**DATA TO EXAMINE:**
□ □ □ □ □ □ □

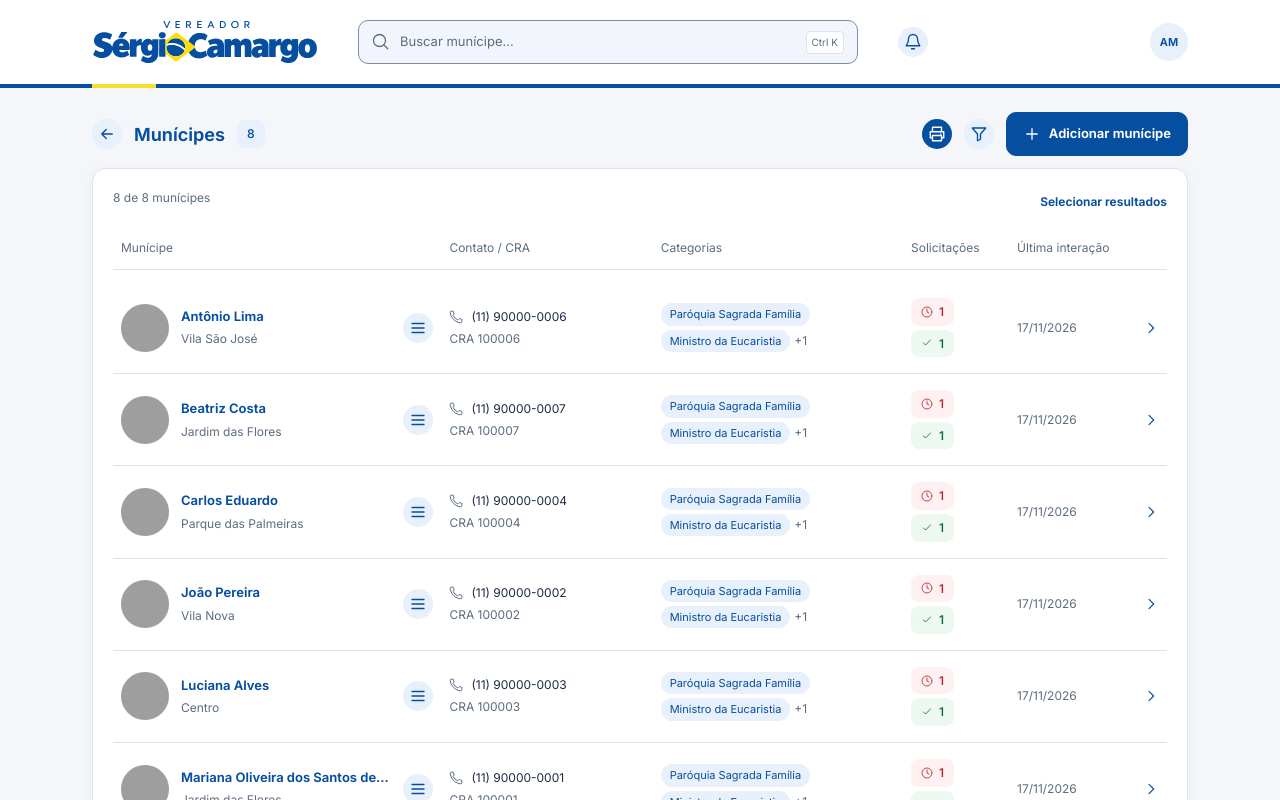
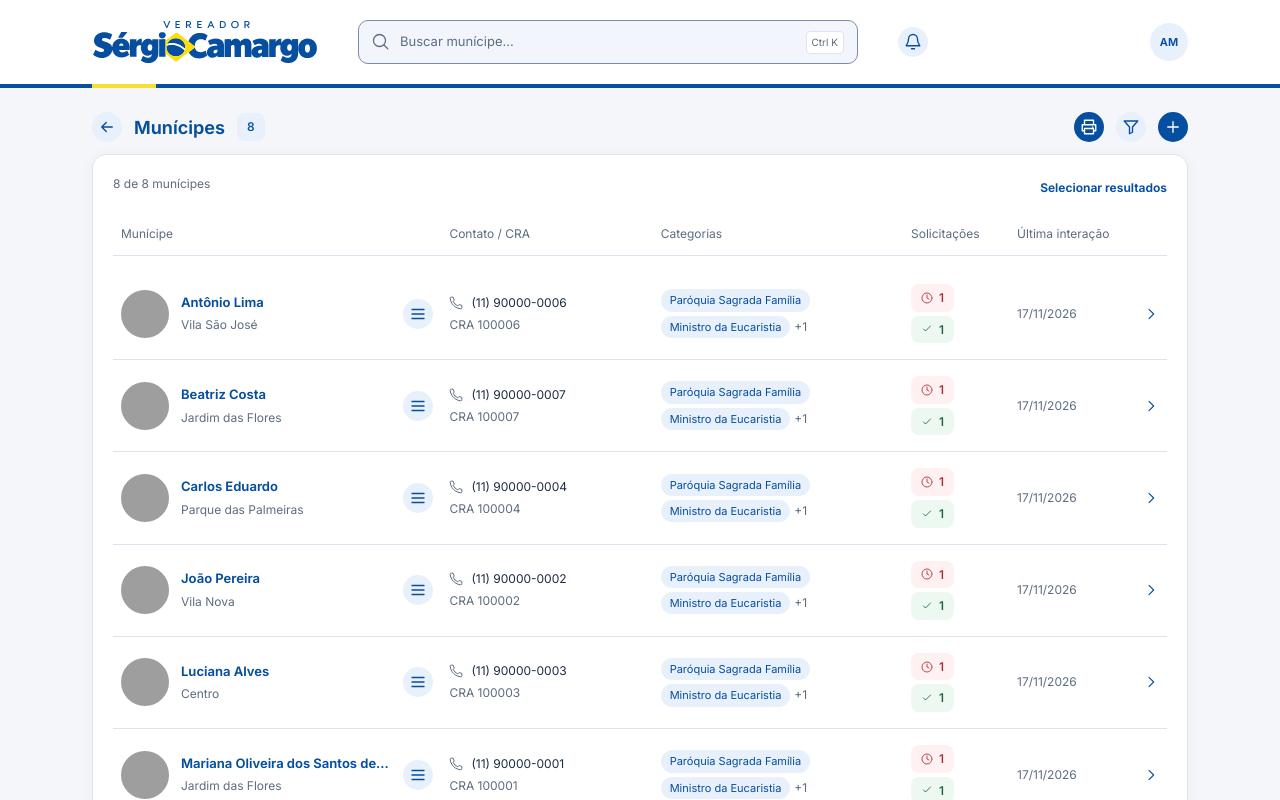
Before and after one commit to sergiocamargo-sistema/crm, an Angular app in the folder frontend/: page /municipes in a window 1280 px wide. Shown: the top 800 px of the page. Built offline with nearby package versions, Linux system fonts and the light colour scheme; grey boxes are pictures that could not be loaded.

Commit message:
Use icon buttons for citizen shortcuts

```diff
--- a/frontend/src/app/features/citizens/pages/citizen-detail/citizen-detail.component.html
+++ b/frontend/src/app/features/citizens/pages/citizen-detail/citizen-detail.component.html
@@ -69,8 +69,13 @@
               <app-icon name="share" />
             </button>
           </div>
-          <a class="button edit-citizen-link" [routerLink]="['/municipes', person.id, 'editar']">
-            <app-icon name="filePen" /> Editar munícipe
+          <a
+            class="icon-button edit-citizen-link"
+            [routerLink]="['/municipes', person.id, 'editar']"
+            aria-label="Editar munícipe"
+            title="Editar munícipe"
+          >
+            <app-icon name="filePen" />
           </a>
         </div>
         <app-citizen-notes [citizen]="person" />
--- a/frontend/src/app/features/citizens/pages/citizen-detail/citizen-detail.component.scss
+++ b/frontend/src/app/features/citizens/pages/citizen-detail/citizen-detail.component.scss
@@ -304,11 +304,8 @@ address strong {
     padding: var(--space-4) var(--space-4) 100px;
   }
   .identity-row {
-    grid-template-columns: minmax(0, 1fr) auto;
+    grid-template-columns: minmax(0, 1fr) auto auto;
     padding: var(--space-3) var(--space-4) var(--space-2);
-  }
-  .edit-citizen-link {
-    grid-column: 1 / -1;
   }
 
   .citizen-information {
--- a/frontend/src/app/features/citizens/pages/citizen-list/citizen-list.component.html
+++ b/frontend/src/app/features/citizens/pages/citizen-list/citizen-list.component.html
@@ -35,8 +35,13 @@
           }}</span>
         }
       </button>
-      <a class="button button--primary" routerLink="/municipes/novo">
-        <app-icon name="plus" /> Adicionar munícipe
+      <a
+        class="icon-button icon-button--primary"
+        routerLink="/municipes/novo"
+        aria-label="Adicionar munícipe"
+        title="Adicionar munícipe"
+      >
+        <app-icon name="plus" />
       </a>
     </div>
   </header>
```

□ □ □ □ □ □ □

**AIM OF THE TASK:**
Could the listing above be printed again in full, with every picture omitted?

**FINISHED EXERCISE:**
Before and after one commit to sergiocamargo-sistema/crm, an Angular app in the folder frontend/: page /municipes in a window 1280 px wide. Shown: the top 800 px of the page. Built offline with nearby package versions, Linux system fonts and the light colour scheme; grey boxes are pictures that could not be loaded.

Commit message:
Use icon buttons for citizen shortcuts

```diff
--- a/frontend/src/app/features/citizens/pages/citizen-detail/citizen-detail.component.html
+++ b/frontend/src/app/features/citizens/pages/citizen-detail/citizen-detail.component.html
@@ -69,8 +69,13 @@
               <app-icon name="share" />
             </button>
           </div>
-          <a class="button edit-citizen-link" [routerLink]="['/municipes', person.id, 'editar']">
-            <app-icon name="filePen" /> Editar munícipe
+          <a
+            class="icon-button edit-citizen-link"
+            [routerLink]="['/municipes', person.id, 'editar']"
+            aria-label="Editar munícipe"
+            title="Editar munícipe"
+          >
+            <app-icon name="filePen" />
           </a>
         </div>
         <app-citizen-notes [citizen]="person" />
--- a/frontend/src/app/features/citizens/pages/citizen-detail/citizen-detail.component.scss
+++ b/frontend/src/app/features/citizens/pages/citizen-detail/citizen-detail.component.scss
@@ -304,11 +304,8 @@ address strong {
     padding: var(--space-4) var(--space-4) 100px;
   }
   .identity-row {
-    grid-template-columns: minmax(0, 1fr) auto;
+    grid-template-columns: minmax(0, 1fr) auto auto;
     padding: var(--space-3) var(--space-4) var(--space-2);
-  }
-  .edit-citizen-link {
-    grid-column: 1 / -1;
   }
 
   .citizen-information {
--- a/frontend/src/app/features/citizens/pages/citizen-list/citizen-list.component.html
+++ b/frontend/src/app/features/citizens/pages/citizen-list/citizen-list.component.html
@@ -35,8 +35,13 @@
           }}</span>
         }
       </button>
-      <a class="button button--primary" routerLink="/municipes/novo">
-        <app-icon name="plus" /> Adicionar munícipe
+      <a
+        class="icon-button icon-button--primary"
+        routerLink="/municipes/novo"
+        aria-label="Adicionar munícipe"
+        title="Adicionar munícipe"
+      >
+        <app-icon name="plus" />
       </a>
     </div>
   </header>
```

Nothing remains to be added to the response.